◆ **Task prompt**
Copy out each line below containing "geonetwork".
**** Records for the exercise ****
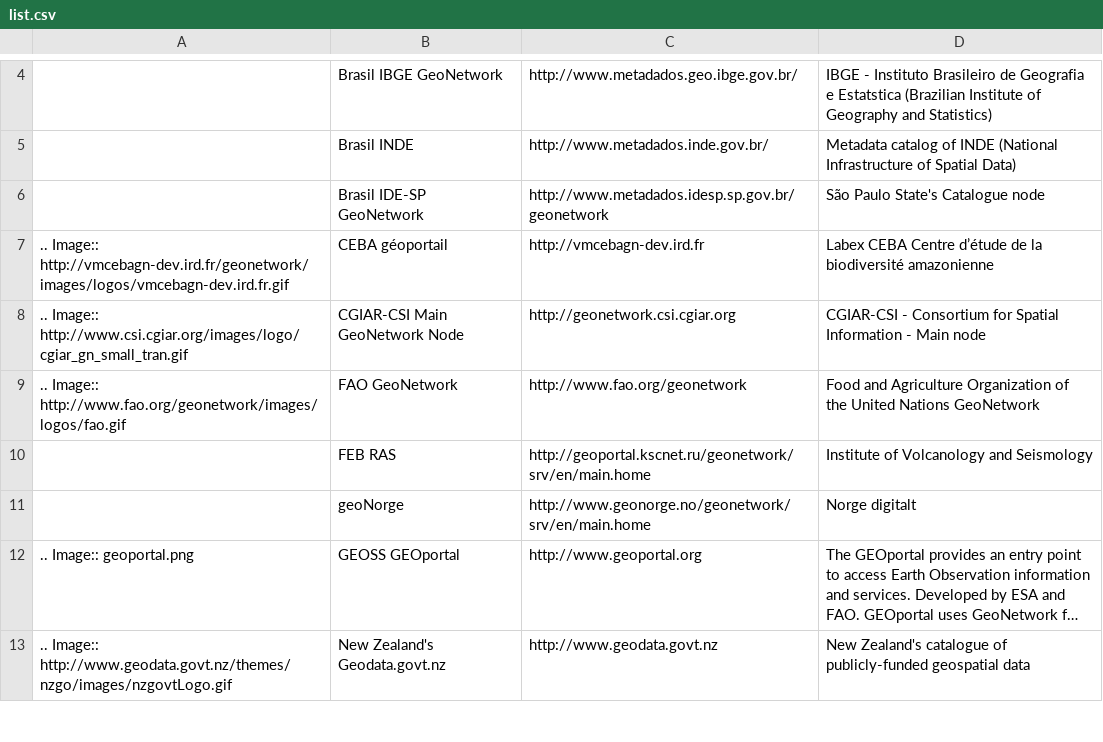
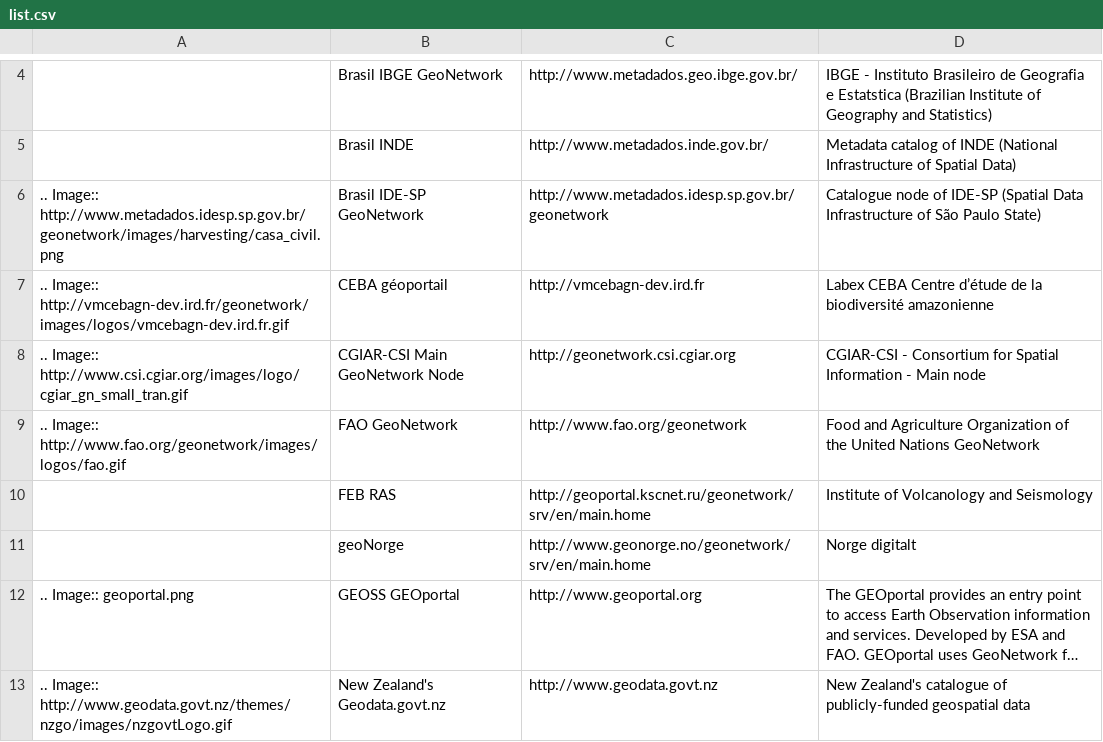
Before and after one commit to geonetwork/website, a CSV file: docsrc/gallery/list.csv, drawn as a sheet; only a part is shown, gaps mark what is left out; long unchanged cells end in …; the diff names each change by its address in the sheet, - before the commit and + after, or states it on an @@ line.

Commit message:
Added logo to São Paulo State’s Catalogue node in Gallery

```diff
--- a/docsrc/gallery/list.csv
+++ b/docsrc/gallery/list.csv
-A6: (empty)
+A6: .. Image:: http://www.metadados.idesp.sp.gov.br/geonetwork/images/harvesting/casa_civil.png
-D6: São Paulo State's Catalogue node
+D6: Catalogue node of IDE-SP (Spatial Data Infrastructure of São Paulo State)
```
****
◆ **Task solution**
Before and after one commit to geonetwork/website, a CSV file: docsrc/gallery/list.csv, drawn as a sheet; only a part is shown, gaps mark what is left out; long unchanged cells end in …; the diff names each change by its address in the sheet, - before the commit and + after, or states it on an @@ line.
+A6: .. Image:: http://www.metadados.idesp.sp.gov.br/geonetwork/images/harvesting/casa_civil.png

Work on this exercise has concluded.